(RECORDS SUPPLIED)

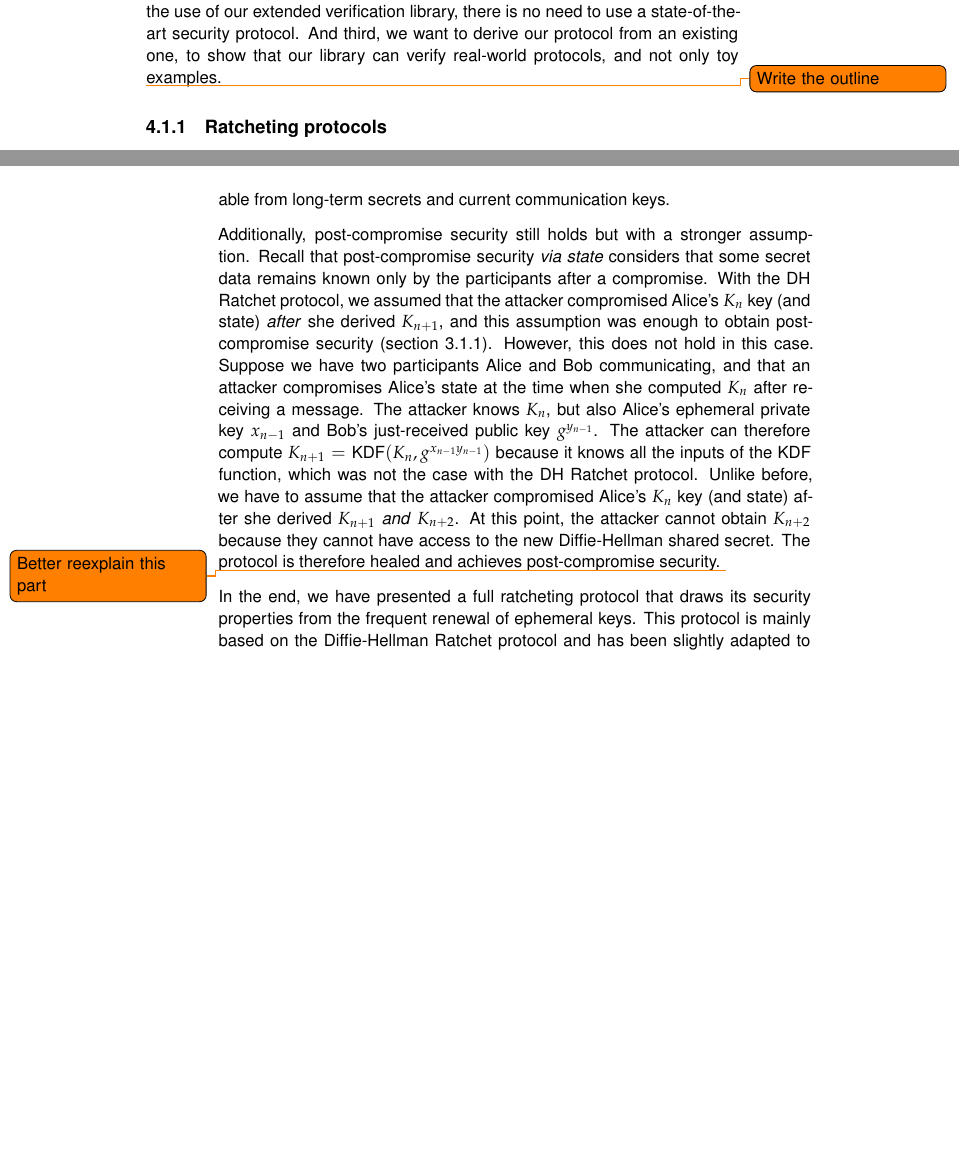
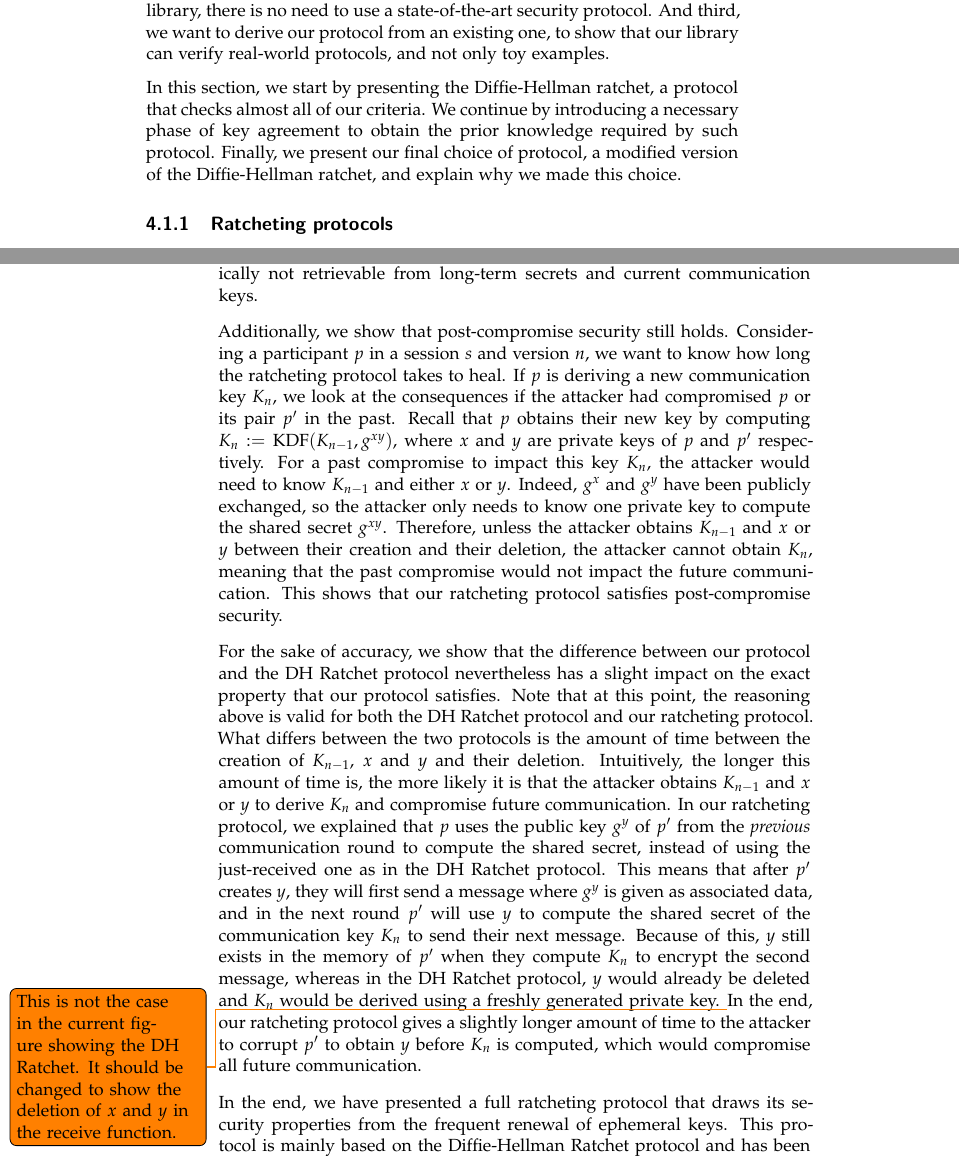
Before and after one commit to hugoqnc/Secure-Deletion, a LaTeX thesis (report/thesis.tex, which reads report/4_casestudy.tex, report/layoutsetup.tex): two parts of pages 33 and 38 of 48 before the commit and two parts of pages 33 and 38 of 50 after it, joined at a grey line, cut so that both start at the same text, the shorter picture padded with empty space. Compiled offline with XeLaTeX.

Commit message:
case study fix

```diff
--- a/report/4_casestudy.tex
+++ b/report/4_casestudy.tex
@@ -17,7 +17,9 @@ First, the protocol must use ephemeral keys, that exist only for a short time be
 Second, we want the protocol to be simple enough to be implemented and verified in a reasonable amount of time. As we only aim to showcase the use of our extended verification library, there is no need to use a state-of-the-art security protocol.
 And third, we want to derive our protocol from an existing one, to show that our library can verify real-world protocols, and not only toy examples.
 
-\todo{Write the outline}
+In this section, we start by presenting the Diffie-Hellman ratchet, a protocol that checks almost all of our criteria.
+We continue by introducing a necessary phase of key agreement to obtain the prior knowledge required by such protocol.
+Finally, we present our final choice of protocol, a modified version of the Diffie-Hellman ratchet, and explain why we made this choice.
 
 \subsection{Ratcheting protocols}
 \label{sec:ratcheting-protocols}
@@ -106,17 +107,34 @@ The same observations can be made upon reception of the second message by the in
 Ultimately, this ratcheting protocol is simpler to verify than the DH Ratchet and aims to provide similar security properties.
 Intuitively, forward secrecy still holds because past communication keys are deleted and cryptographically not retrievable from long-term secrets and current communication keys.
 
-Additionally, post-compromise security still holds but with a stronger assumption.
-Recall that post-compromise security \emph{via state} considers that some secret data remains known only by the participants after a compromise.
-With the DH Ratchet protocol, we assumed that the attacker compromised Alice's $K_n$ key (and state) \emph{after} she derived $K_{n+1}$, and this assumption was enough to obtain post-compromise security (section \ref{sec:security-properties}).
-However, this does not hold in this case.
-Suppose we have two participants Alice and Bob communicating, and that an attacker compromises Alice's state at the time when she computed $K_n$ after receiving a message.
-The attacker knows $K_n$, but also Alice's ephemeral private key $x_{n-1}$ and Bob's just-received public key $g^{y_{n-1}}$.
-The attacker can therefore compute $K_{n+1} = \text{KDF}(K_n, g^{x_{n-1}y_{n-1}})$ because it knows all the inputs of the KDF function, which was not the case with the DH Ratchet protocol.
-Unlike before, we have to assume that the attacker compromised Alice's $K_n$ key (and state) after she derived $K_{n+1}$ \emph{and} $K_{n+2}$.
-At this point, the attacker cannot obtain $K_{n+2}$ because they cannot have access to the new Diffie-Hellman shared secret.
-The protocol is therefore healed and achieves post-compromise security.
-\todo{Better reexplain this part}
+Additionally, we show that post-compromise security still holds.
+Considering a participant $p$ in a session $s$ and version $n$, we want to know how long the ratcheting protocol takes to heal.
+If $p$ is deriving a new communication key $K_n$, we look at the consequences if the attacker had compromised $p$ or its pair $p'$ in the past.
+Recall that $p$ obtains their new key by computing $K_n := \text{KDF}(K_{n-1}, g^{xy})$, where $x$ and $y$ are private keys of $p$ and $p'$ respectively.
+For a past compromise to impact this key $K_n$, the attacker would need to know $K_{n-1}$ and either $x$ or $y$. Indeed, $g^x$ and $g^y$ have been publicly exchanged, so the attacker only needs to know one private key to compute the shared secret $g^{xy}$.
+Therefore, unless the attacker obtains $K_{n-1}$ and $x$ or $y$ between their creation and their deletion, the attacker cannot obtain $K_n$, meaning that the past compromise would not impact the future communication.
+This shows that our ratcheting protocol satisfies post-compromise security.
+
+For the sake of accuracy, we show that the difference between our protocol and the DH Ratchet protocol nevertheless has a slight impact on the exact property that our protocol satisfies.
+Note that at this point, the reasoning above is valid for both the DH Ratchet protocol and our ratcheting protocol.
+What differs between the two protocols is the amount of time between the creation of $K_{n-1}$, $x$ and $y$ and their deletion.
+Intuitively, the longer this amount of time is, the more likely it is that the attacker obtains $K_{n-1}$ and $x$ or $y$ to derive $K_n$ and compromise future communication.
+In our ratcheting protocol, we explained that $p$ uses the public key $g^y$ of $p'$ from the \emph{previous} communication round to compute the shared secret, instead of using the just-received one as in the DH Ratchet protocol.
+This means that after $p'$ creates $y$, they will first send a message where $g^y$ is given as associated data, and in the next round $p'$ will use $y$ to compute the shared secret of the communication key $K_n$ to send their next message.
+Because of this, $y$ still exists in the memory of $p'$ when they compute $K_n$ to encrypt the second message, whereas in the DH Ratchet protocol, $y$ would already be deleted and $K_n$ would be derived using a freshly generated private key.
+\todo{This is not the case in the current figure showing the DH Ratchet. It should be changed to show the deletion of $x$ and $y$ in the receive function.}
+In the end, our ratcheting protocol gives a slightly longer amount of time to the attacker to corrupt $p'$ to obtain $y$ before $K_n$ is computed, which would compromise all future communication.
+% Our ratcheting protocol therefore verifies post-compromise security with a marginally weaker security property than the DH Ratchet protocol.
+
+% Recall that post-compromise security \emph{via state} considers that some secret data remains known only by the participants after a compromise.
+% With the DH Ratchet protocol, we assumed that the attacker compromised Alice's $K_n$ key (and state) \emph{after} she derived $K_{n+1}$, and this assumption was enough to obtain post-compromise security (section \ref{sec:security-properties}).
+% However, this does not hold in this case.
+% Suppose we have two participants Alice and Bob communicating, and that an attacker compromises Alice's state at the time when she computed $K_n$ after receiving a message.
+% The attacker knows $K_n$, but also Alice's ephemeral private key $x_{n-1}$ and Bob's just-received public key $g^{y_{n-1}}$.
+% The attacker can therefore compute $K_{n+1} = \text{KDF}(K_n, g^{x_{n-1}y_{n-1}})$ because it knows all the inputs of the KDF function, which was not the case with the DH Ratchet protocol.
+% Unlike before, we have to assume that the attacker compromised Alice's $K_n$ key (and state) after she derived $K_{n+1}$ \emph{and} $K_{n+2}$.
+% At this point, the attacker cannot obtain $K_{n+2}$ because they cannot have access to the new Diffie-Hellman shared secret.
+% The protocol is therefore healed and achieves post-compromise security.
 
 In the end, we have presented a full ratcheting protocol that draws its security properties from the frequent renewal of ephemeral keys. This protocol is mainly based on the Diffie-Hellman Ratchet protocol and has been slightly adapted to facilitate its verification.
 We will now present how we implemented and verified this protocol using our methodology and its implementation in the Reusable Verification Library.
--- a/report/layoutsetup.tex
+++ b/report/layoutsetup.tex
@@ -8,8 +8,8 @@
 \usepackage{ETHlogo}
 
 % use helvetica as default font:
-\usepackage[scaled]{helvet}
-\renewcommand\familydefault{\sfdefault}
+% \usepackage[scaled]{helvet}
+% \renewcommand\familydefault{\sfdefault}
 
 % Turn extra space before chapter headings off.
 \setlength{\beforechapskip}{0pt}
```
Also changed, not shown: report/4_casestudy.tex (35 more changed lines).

(End RECORDS SUPPLIED)

**PROBLEM DETAILS**
Each line of the data above that contains the word "function" counts once; report the total and add nothing.

**EXERCISE OUTPUT**
3